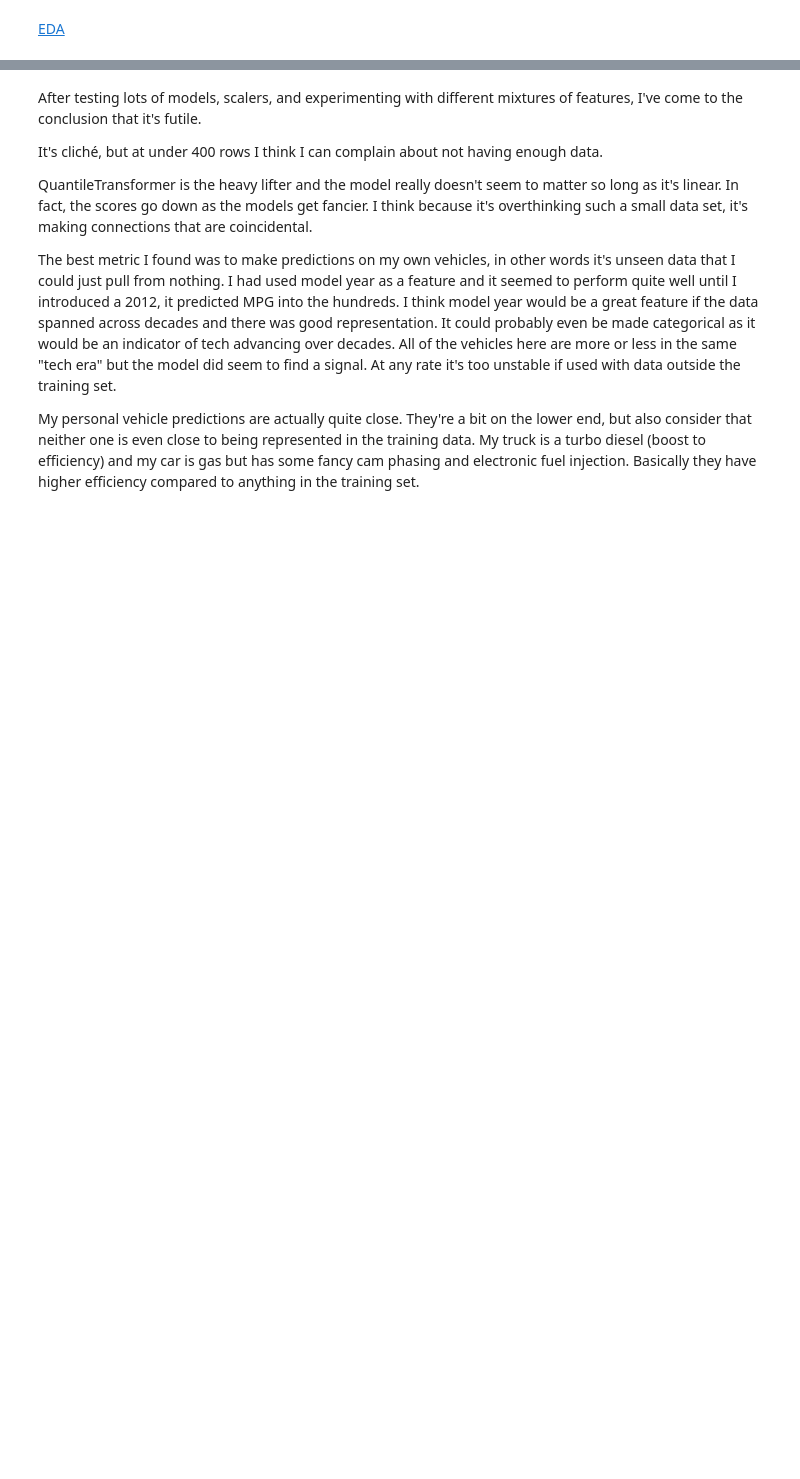
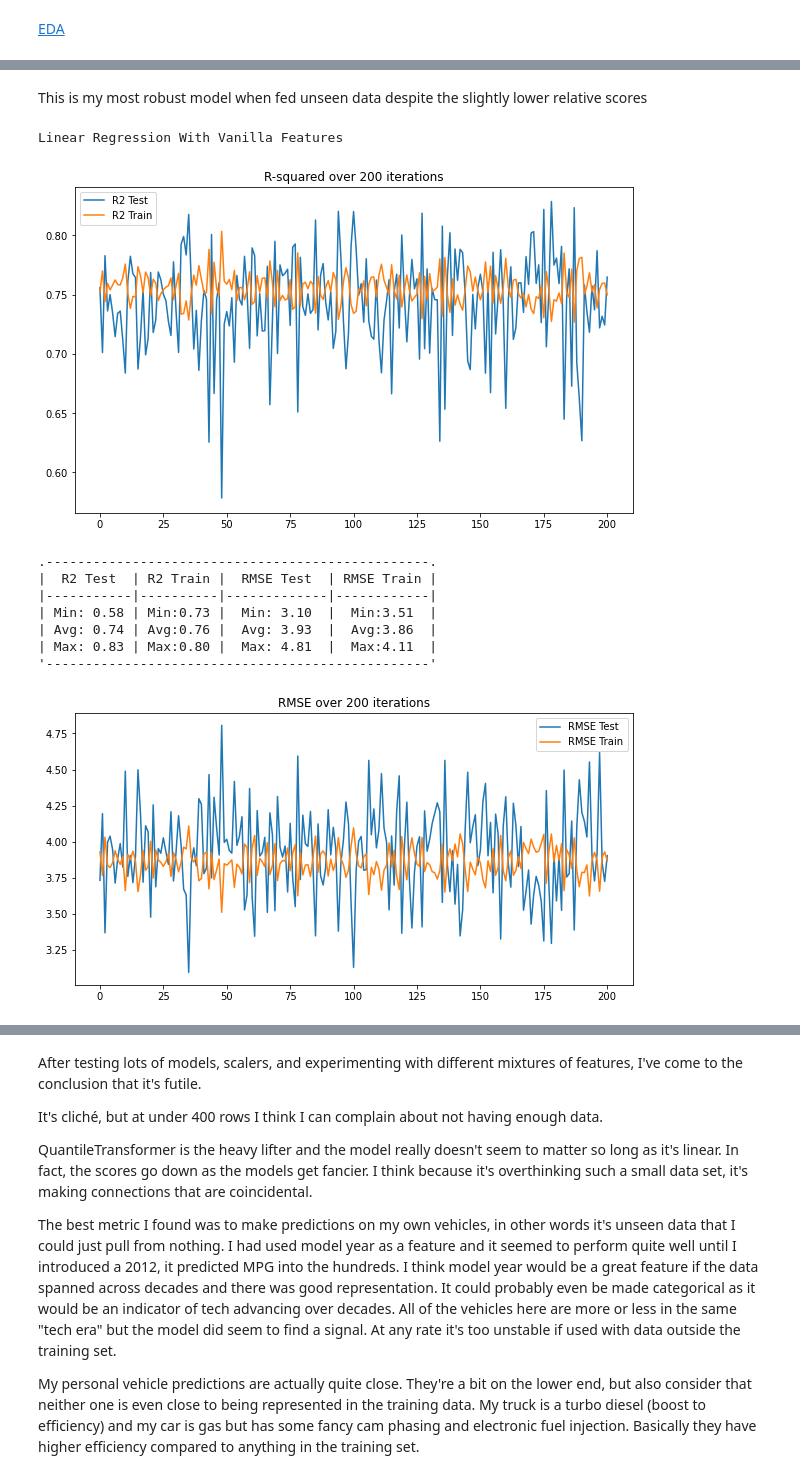
Before and after one commit to WhiteDopeOnPunk/mpg, a Jupyter notebook: model.ipynb, the cells around one changed output, grey strips where cells are left out. Drawn from its saved outputs; the diff is of its cells as text; code cells hidden in the pictures; blank space fills up the shorter version.

```diff
--- a/model.ipynb
+++ b/model.ipynb
@@ -198,0 +93,16 @@ Steve Avg: 16.37
+# %% [markdown]
+This is my most robust model when fed unseen data despite the slightly lower relative scores
+# %%
+print('Linear Regression With Vanilla Features')
+run(qt_str,y,LinearRegression())
+# %% [output]
+Linear Regression With Vanilla Features
+[figure, added]
+.-------------------------------------------------.
+|  R2 Test  | R2 Train |  RMSE Test  | RMSE Train |
+|-----------|----------|-------------|------------|
+| Min: 0.58 | Min:0.73 |  Min: 3.10  |  Min:3.51  |
+| Avg: 0.74 | Avg:0.76 |  Avg: 3.93  |  Avg:3.86  |
+| Max: 0.83 | Max:0.80 |  Max: 4.81  |  Max:4.11  |
+'-------------------------------------------------'
+[figure, added]
```
Also changed, not shown: parts of 43 cells of this notebook, 17 other files.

[Assigned task] Scan the records for the string "Vanilla" and show every line that contains it.

[Result]
+print('Linear Regression With Vanilla Features')
+Linear Regression With Vanilla Features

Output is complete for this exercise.